> [What you are asked to do]: Scanning the entries below, copy every line that contains the word "html".

> [Data entries]:
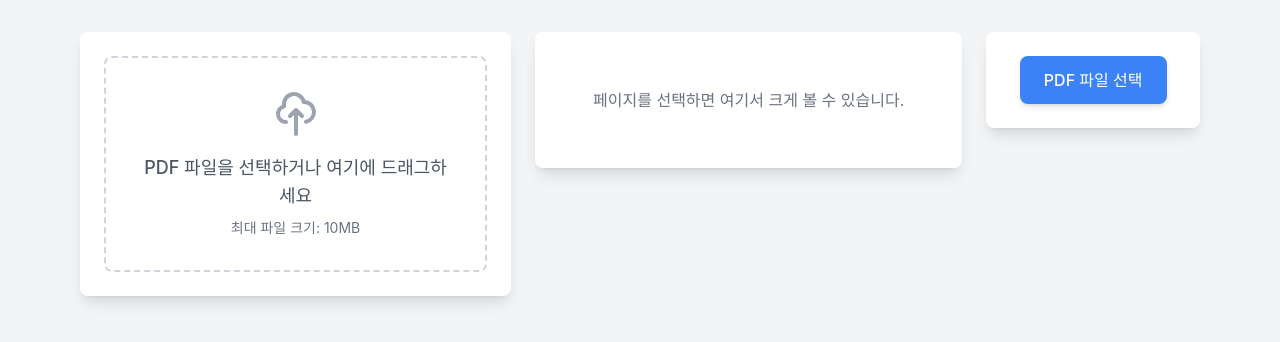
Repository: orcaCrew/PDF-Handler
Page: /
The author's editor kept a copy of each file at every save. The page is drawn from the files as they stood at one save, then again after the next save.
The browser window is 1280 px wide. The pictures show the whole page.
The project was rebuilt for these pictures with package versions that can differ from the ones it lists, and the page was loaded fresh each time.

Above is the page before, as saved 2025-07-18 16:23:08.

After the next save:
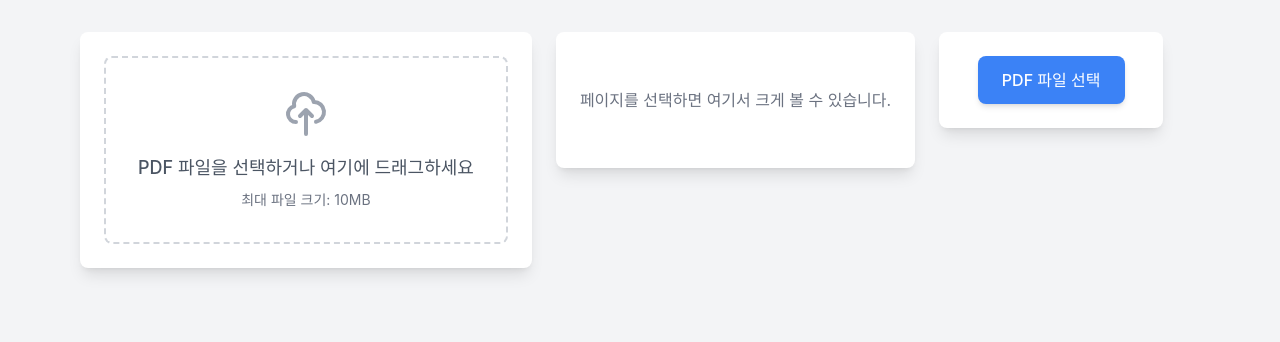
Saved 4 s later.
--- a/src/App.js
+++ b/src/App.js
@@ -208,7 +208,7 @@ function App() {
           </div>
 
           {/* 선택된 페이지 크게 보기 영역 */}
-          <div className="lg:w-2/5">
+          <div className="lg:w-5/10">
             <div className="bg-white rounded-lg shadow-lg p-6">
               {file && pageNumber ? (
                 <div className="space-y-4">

---

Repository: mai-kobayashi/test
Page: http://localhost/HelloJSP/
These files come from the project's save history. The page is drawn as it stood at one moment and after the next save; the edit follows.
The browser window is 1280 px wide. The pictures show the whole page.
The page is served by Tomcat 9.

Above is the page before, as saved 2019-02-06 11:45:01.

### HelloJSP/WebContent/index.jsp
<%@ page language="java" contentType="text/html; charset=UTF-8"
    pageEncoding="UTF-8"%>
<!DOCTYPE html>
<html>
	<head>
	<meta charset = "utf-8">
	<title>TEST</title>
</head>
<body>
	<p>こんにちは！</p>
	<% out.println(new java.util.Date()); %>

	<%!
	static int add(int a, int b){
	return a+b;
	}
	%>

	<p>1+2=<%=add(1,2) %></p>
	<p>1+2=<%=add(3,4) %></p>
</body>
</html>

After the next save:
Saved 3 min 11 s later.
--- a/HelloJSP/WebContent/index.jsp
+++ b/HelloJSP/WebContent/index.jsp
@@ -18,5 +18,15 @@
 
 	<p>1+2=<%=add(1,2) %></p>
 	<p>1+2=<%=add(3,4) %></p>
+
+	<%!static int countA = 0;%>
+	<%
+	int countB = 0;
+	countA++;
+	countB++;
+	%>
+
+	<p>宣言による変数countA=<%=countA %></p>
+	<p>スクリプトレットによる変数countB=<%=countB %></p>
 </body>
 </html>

> [Reply]:
<%@ page language="java" contentType="text/html; charset=UTF-8"
<!DOCTYPE html>
<html>
</html>
 </html>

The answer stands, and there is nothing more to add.